Edited by Kate Findley and proofread by Angela Shoemaker, Wondrium Daily
Many dietary strategies can be implemented to control high blood pressure. Professor Anding describes the DASH diet, which has results on par with medications that lower blood pressure.
What Is the DASH Diet?
A total dietary approach for managing food—not necessarily supplements—is one of the best methods for lowering or maintaining blood pressure. The DASH (Dietary Approaches to Stop Hypertension) diet is one example of the whole food approach that’s been endorsed by the American Dietetic Association.
In general, the DASH diet focuses on a high content of fruits, vegetables, low-fat dairy products, and a low-fat composition. More important than consuming low fat foods, though, is emphasizing the right fats, which tend to be the essential fatty acids—omega-6 and omega-3.
Alcohol intake must be considered in the DASH diet. While drinking a moderate amount of alcohol can prevent cardiovascular disease, excess alcohol can have the reverse effect, increasing blood pressure.
Moderate means one glass of wine for women and two glasses for men. A portion is about a five-ounce glass of wine.
You must consider the size of your wine glass at home. If you’re not sure, measure it. If your wine glass is eight ounces, that’s more than one glass of wine—according to the science on standardized portions.
Results from Sodium Restriction
The original DASH diet did not stress sodium restriction or even body fat management, and the results were equivocal. Some studies showed that the DASH diet was effective and others demonstrated that it was not.
With the addition of sodium restriction and weight management, studies reveal strong evidence that the DASH diet effectively lowers blood pressure. Although the diet is often not as effective for individuals who have resistant high blood pressure or for individuals of ethnicities prone to high blood pressure, such as African Americans, it’s been demonstrated to work for many people.
The DASH diet can lower blood pressure to the same extent as drug therapy does. It can also lower blood pressure more often than other lifestyle changes, and more than one singular intervention alone.
Further research has shown that the standard DASH diet combined with 1,500 milligrams of sodium or less can lead to even more significant reductions in blood pressure. However, reducing sodium to this degree is a difficult challenge for most Americans.
If reducing the amount of sodium gets to the point where you cannot tolerate the way your food tastes, adding a little bit more would be okay. There are several others tools available in your toolbox for controlling high blood pressure.
A Combined Approach
The bottom line is that combining all these strategies—weight loss, sodium restriction, and a diet of whole foods—is more effective than just picking one strategy.

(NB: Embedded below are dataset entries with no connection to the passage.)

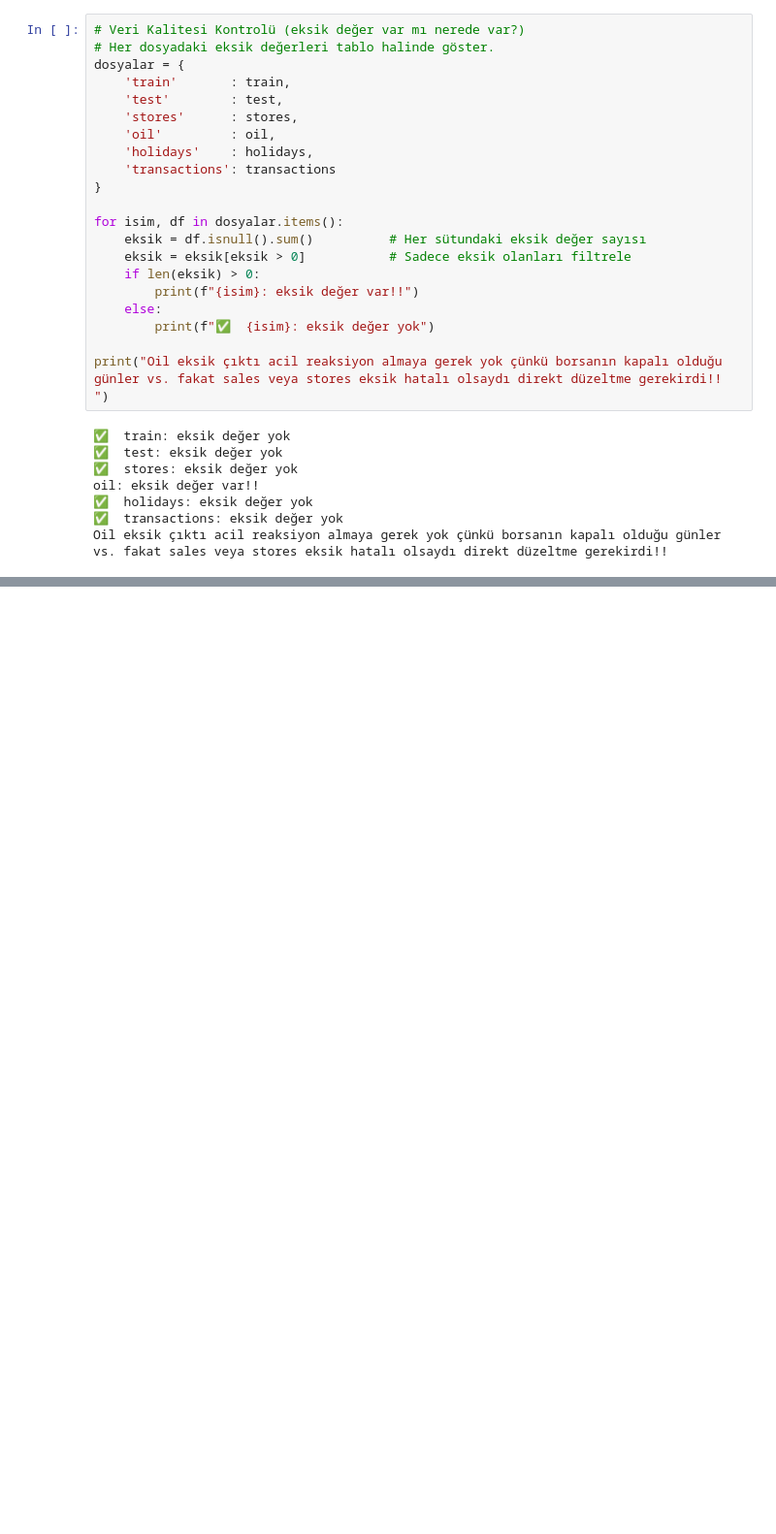
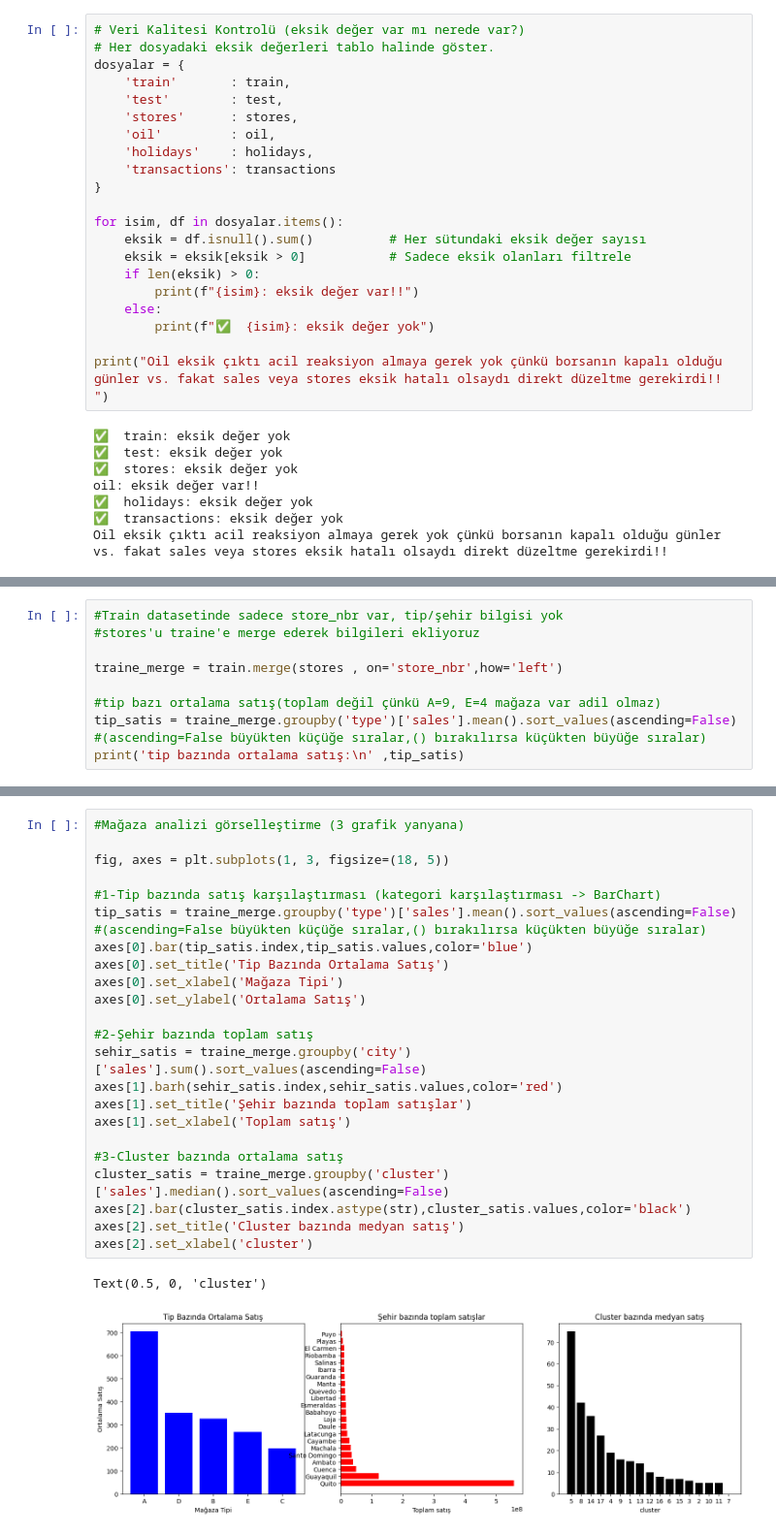
Before and after one commit to beratmertkayacan/kaggle-store-sales, a Jupyter notebook: notebooks/01_eda.ipynb, the cells around one changed output, grey strips where cells are left out. Shown at 97% size. Cells and saved outputs as stored; diff of their text form; blank space fills up the shorter version.

```diff
--- a/notebooks/01_eda.ipynb
+++ b/notebooks/01_eda.ipynb
@@ -152,0 +174,9 @@ print("-> Yılsonu (aralık ayı) artış: Noel etkisi")
+# %%
+#Train datasetinde sadece store_nbr var, tip/şehir bilgisi yok
+#stores'u traine'e merge ederek bilgileri ekliyoruz
+
+traine_merge = train.merge(stores , on='store_nbr',how='left')
+
+#tip bazı ortalama satış(toplam değil çünkü A=9, E=4 mağaza var adil olmaz)
+tip_satis = traine_merge.groupby('type')['sales'].mean().sort_values(ascending=False) #(ascending=False büyükten küçüğe sıralar,() bırakılırsa küçükten büyüğe sıralar)
+print('tip bazında ortalama satış:\n' ,tip_satis)
@@ -152,0 +192,26 @@ print("-> Yılsonu (aralık ayı) artış: Noel etkisi")
+# %%
+#Mağaza analizi görselleştirme (3 grafik yanyana)
+
+fig, axes = plt.subplots(1, 3, figsize=(18, 5))
+
+#1-Tip bazında satış karşılaştırması (kategori karşılaştırması -> BarChart)
+tip_satis = traine_merge.groupby('type')['sales'].mean().sort_values(ascending=False) #(ascending=False büyükten küçüğe sıralar,() bırakılırsa küçükten büyüğe sıralar)
+axes[0].bar(tip_satis.index,tip_satis.values,color='blue')
+axes[0].set_title('Tip Bazında Ortalama Satış')
+axes[0].set_xlabel('Mağaza Tipi')
+axes[0].set_ylabel('Ortalama Satış')
+
+#2-Şehir bazında toplam satış
+sehir_satis = traine_merge.groupby('city')['sales'].sum().sort_values(ascending=False)
+axes[1].barh(sehir_satis.index,sehir_satis.values,color='red')
+axes[1].set_title('Şehir bazında toplam satışlar')
+axes[1].set_xlabel('Toplam satış')
+
+#3-Cluster bazında ortalama satış
+cluster_satis = traine_merge.groupby('cluster')['sales'].median().sort_values(ascending=False)
+axes[2].bar(cluster_satis.index.astype(str),cluster_satis.values,color='black')
+axes[2].set_title('Cluster bazında medyan satış')
+axes[2].set_xlabel('cluster')
+# %% [output]
+Text(0.5, 0, 'cluster')
+[figure, added]
```
Also changed, not shown: parts of 13 cells of this notebook, 1 other file.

After being on the DASH diet for two months, individuals have seen a reduction of systolic pressure (the force of the blood when the heart beats) by an average of 11.4 millimeters of mercury and a diastolic (the force in between heart beats) decrease by 5.5 millimeters of mercury.
For every two millimeters of mercury reduction in systolic pressure, it reduces your risk of heart disease by 5% and your risk of stroke by 8%. “I’m not a gambling woman, but I will tell you, I will take those odds any day,” Professor Anding said.
Other benefits of lowering your blood pressure can include reducing the risk of progression of dementia and other cognitive impairments. These disorders are more common in individuals who have high blood pressure.
Keeping your blood pressure in check also requires monitoring your sodium and potassium intake. Tomorrow’s article will explore how to effectively maintain a balance between these two minerals.
This article was edited by Kate Findley, Writer for Wondrium Daily, and proofread by Angela Shoemaker, Proofreader and Copy Editor for Wondrium Daily.
Professor Roberta H. Anding is a registered dietitian and Director of Sports Nutrition and a clinical dietitian at Baylor College of Medicine and Texas Children’s Hospital. She also teaches and lectures in the Baylor College of Medicine’s Department of Pediatrics, Section of Adolescent Medicine and Sports Medicine, and in the Department of Kinesiology at Rice University.